▸ **WHAT IS NEEDED**
Which lines below include "프론트엔드"? Copy them all.

▸ **Detected change data**
★ ★ ★ ★

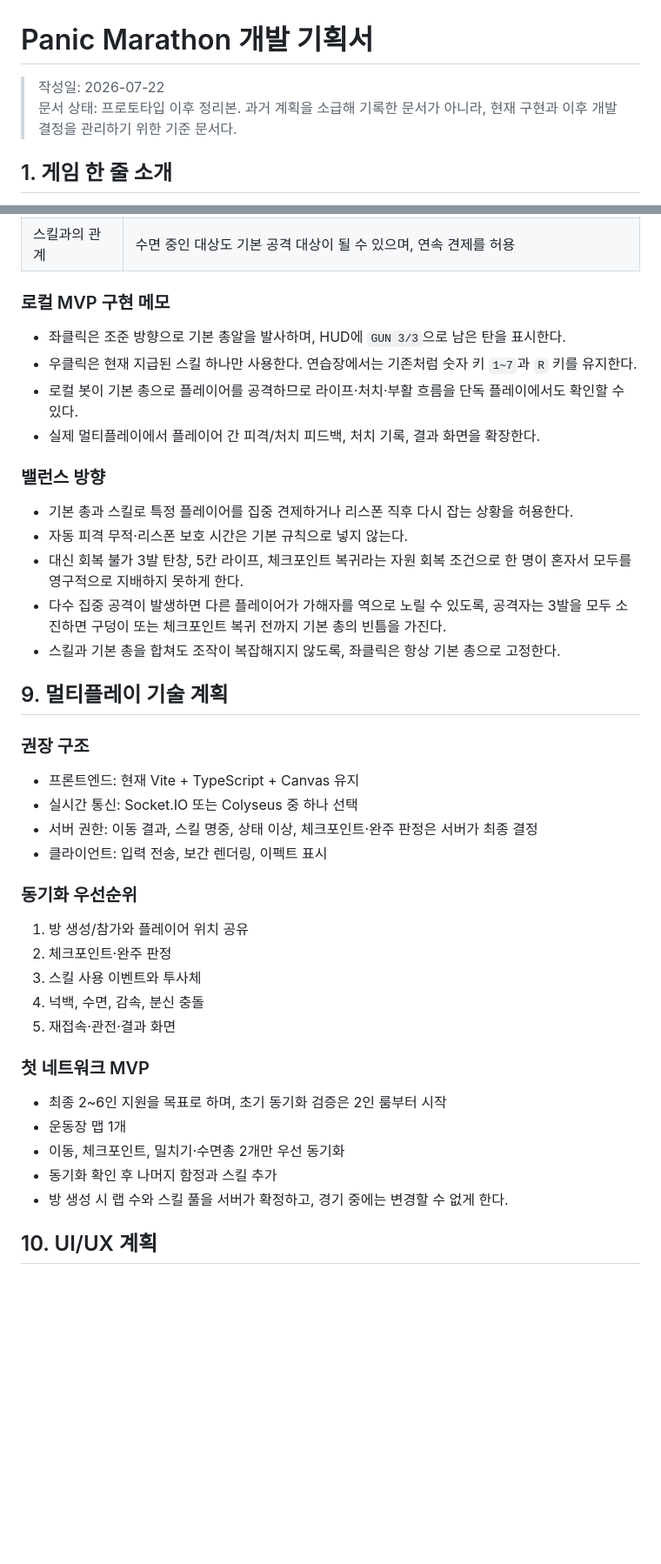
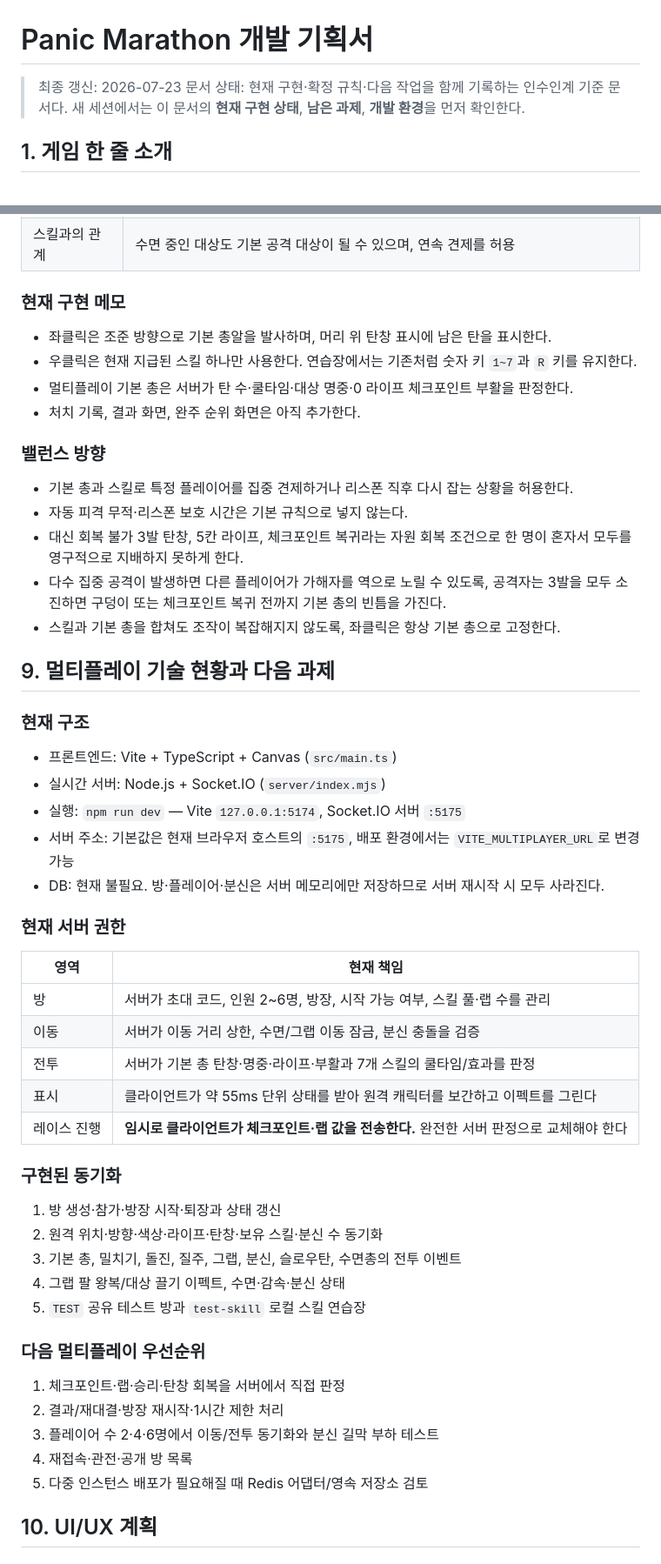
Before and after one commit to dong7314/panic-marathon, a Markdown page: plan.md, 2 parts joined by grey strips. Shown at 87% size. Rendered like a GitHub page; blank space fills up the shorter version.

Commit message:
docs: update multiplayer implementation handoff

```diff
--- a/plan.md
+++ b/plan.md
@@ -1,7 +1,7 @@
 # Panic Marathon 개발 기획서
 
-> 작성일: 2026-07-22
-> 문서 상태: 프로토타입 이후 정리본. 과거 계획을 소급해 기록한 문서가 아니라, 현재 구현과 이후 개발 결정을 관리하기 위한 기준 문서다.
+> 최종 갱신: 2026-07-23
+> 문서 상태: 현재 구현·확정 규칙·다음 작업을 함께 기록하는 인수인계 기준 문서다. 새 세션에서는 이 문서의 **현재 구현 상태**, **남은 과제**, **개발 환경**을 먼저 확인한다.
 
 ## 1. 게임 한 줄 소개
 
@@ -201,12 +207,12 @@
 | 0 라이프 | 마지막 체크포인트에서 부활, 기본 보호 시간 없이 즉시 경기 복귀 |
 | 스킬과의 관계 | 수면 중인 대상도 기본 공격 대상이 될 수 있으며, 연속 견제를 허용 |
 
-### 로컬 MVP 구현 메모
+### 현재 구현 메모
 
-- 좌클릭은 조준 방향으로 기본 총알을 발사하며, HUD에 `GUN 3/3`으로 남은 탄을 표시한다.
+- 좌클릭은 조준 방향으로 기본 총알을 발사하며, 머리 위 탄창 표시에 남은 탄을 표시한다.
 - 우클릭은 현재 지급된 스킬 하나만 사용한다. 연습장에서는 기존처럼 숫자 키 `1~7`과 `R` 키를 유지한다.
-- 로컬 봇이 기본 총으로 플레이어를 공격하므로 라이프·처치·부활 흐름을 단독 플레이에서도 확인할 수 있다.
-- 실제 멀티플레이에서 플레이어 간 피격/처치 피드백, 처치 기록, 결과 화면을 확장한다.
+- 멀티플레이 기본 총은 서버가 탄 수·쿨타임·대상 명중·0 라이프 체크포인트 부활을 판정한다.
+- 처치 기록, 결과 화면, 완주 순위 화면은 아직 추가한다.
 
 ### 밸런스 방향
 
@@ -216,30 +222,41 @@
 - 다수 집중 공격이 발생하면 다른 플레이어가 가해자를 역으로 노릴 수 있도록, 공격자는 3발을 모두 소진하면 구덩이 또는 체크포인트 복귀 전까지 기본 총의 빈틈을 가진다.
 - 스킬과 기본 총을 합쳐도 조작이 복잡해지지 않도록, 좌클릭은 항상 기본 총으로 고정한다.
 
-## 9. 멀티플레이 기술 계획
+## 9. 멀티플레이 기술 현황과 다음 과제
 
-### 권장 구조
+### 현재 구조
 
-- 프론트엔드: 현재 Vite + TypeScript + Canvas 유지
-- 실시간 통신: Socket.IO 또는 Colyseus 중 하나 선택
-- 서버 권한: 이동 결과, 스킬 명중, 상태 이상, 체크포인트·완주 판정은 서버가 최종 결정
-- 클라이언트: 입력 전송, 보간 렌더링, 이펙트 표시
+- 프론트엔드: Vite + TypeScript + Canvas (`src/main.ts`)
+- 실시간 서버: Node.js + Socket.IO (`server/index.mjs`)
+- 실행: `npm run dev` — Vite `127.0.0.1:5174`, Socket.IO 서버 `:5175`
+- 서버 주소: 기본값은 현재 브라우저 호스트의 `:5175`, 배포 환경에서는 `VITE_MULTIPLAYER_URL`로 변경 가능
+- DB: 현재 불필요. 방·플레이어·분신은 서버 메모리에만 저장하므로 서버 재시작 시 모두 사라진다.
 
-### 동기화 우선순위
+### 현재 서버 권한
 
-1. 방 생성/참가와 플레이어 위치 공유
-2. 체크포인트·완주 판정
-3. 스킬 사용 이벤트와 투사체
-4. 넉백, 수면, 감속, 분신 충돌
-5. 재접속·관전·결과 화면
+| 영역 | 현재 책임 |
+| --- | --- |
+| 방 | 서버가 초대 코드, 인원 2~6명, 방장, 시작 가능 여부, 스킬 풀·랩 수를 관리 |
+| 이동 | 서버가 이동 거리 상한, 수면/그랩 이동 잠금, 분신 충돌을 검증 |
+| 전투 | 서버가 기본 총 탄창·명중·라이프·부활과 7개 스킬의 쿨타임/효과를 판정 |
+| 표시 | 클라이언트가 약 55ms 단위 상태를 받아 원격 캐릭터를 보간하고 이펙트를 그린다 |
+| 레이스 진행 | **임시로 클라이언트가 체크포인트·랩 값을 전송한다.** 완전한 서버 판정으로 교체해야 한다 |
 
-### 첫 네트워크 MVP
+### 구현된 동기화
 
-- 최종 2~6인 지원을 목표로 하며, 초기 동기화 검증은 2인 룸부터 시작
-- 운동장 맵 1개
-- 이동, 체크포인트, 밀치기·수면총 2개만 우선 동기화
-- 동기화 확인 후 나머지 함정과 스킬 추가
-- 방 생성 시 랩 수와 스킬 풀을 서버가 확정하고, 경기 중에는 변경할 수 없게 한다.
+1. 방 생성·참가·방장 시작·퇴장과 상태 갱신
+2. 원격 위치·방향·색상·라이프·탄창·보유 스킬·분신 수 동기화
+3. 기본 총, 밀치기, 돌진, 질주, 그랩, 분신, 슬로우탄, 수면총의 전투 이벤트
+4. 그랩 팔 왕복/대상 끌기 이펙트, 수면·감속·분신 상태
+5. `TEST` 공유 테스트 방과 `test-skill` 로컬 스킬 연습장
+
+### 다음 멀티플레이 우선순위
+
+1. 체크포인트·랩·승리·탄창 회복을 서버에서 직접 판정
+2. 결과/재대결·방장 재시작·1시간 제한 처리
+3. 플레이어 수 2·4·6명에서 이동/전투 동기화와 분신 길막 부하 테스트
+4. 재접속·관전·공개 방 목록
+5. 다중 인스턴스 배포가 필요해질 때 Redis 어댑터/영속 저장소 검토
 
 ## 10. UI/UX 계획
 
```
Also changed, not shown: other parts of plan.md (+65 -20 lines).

★ ★ ★ ★

▸ **REPLY TO THE TASK**
-- 프론트엔드: 현재 Vite + TypeScript + Canvas 유지
+- 프론트엔드: Vite + TypeScript + Canvas (`src/main.ts`)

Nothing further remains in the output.